Ever since the ELD rule went into effect on December 18th, 2017 – and even before then – the FMCSA has been granting waivers, exemptions and delays for certain companies and segments of the industry. So, while Old Dominion being given a 90-day compliance waiver seems like business-as-usual, the reason given in the FMCSA notice might be anything but.
In their delay request, Old Dominion Freight Line Inc. claimed that the company is having difficulty adjusting to the new ELD software from their provider, PeopleNet. Because of those difficulties, they feel they should be given a delay of 90 days to get everything sorted out.
Several other carriers and trucking groups like OOIDA have made similar requests: ‘Give us a delay on this regulation until we and the ELD providers can get everything working properly and figure out how to use them safely and efficiently.’ Many of those requests were denied or are in comment period limbo.
There are many factors that go in to the FMCSA deciding on a request like this. One major factor is safety equivalency – if a request is approved, will it result in “a level of safety that is equivalent to, or greater than, the level of safety that would be obtained in the absence of the waiver.”
Since Old Dominion is already equipped with Automatic OnBoard Recording Devices (AOBRDs) and has been since 2011, FMCSA determined that they would be no less safe running without ELDs.
But the second criteria, whether approving the waiver “is in the public interest,” is where things get interesting.
According to FMCSA, if the waiver was not granted, Old Dominion’s operations would be interrupted. And for a company that large, an interruption would not be in the public interest.
“In the case of Old Dominion, the company has 228 service centers located throughout the Nation and operates a fleet of more than 8,500 power units. The company employs more than 10,000 company drivers. It is in the public interest to avoid disruptions to Old Dominion and other carriers’ operations and, subsequently, a disruption to the movement of a significant amount of freight. “
According to its website, OOIDA counts 160,000 truckers among its members, “who collectively own and/or operate more than 300,000 individual heavy-duty trucks and small truck fleets.”

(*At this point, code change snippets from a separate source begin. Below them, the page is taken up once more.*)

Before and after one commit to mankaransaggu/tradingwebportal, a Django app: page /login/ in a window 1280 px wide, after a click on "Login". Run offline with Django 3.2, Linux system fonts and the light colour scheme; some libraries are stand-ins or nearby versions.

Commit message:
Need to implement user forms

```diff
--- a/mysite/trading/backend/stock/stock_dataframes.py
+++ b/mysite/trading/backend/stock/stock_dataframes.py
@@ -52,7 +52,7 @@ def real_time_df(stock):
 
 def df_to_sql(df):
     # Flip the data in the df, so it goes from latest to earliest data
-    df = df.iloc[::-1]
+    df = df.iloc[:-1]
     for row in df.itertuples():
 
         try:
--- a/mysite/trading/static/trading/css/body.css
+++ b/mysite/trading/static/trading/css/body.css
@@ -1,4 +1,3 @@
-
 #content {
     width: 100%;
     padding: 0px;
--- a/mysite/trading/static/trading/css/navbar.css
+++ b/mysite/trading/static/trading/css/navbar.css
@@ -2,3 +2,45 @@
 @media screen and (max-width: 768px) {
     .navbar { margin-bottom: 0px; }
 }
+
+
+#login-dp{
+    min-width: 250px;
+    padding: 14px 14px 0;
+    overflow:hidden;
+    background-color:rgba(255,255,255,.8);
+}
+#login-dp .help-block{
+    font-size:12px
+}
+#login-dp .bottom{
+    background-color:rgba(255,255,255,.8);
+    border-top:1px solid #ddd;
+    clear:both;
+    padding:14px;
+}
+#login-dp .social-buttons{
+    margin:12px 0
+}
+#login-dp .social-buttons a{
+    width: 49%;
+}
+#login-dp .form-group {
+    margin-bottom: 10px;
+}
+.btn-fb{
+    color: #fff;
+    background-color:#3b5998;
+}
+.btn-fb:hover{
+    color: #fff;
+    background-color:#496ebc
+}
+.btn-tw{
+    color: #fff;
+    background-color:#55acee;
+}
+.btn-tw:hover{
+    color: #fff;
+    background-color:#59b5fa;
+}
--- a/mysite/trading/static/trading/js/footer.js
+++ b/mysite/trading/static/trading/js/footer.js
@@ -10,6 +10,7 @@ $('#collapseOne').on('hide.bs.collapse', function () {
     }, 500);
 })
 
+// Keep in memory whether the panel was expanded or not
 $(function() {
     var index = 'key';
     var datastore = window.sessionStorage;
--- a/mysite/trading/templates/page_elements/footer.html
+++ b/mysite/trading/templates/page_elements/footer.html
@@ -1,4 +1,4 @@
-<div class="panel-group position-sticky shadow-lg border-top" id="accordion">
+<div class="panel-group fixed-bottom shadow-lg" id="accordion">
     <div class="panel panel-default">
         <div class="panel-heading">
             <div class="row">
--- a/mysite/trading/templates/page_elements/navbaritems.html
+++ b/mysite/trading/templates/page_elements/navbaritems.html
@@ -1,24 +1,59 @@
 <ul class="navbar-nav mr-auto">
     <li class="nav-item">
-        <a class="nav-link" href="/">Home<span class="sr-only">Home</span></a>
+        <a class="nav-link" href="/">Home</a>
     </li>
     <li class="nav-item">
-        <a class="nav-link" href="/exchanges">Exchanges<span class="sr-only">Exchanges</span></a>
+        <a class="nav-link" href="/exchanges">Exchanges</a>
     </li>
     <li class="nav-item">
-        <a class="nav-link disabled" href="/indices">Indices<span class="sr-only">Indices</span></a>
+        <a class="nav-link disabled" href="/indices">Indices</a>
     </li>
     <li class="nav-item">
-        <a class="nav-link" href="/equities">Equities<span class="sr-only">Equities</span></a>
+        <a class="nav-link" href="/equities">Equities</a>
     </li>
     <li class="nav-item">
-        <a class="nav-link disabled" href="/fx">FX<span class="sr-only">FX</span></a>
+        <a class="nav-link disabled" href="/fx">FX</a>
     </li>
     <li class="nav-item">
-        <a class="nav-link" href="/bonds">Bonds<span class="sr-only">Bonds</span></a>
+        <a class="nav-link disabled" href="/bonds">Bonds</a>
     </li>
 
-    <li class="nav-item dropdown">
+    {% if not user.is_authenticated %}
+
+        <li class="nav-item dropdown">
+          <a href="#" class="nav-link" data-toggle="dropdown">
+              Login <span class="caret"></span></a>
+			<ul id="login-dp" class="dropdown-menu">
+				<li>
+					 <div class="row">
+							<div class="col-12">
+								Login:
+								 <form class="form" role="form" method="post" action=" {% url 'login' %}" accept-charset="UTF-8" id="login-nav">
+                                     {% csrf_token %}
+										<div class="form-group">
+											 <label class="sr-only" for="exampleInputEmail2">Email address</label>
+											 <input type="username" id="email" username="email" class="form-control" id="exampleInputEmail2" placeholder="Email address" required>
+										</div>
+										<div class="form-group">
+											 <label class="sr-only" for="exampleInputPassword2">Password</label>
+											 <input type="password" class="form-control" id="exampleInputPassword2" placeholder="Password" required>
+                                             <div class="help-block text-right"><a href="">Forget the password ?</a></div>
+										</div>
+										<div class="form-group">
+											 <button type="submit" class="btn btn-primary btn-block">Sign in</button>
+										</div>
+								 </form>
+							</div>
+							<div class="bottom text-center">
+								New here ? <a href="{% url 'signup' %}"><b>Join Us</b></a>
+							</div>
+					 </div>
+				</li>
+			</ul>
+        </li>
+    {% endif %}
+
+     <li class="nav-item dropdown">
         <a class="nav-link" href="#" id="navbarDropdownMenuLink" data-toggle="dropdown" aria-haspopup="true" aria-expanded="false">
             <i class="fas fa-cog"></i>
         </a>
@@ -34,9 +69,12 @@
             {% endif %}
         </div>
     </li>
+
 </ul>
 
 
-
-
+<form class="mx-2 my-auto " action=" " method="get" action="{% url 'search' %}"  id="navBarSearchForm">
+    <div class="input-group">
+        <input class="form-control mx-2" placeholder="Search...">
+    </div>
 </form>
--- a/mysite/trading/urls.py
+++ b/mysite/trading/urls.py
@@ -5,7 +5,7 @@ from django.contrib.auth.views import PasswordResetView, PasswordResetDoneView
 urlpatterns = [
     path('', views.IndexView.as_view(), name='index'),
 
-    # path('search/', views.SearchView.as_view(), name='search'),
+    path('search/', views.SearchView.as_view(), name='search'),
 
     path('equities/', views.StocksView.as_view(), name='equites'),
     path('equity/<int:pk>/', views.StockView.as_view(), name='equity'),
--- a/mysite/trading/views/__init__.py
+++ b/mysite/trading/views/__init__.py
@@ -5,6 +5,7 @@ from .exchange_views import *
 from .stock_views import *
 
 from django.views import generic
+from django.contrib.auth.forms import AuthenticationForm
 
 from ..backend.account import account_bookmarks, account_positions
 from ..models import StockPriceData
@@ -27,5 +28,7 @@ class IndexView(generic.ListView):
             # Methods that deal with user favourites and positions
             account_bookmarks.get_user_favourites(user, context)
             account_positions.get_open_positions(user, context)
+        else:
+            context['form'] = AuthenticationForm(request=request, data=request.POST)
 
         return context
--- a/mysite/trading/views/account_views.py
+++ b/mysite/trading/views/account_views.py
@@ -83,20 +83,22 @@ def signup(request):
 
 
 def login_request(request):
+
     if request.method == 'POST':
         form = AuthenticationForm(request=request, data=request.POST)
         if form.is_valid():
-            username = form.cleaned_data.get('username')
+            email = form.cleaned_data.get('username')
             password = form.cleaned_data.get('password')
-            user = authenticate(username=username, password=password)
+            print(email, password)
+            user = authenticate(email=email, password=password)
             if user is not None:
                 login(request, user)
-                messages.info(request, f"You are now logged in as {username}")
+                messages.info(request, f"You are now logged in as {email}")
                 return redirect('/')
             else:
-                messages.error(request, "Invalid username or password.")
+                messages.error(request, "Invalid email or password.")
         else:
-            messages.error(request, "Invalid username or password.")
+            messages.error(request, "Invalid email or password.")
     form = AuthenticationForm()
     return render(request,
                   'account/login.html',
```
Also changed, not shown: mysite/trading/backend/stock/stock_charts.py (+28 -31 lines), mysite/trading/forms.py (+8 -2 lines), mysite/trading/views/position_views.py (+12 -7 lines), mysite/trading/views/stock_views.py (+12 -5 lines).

Despite that however, OOIDA’s request for a waiver on behalf of small trucking companies still has not received a decision.
You can join the 1,000+ people who have already commented on OOIDA’s waiver request, by commenting on it here.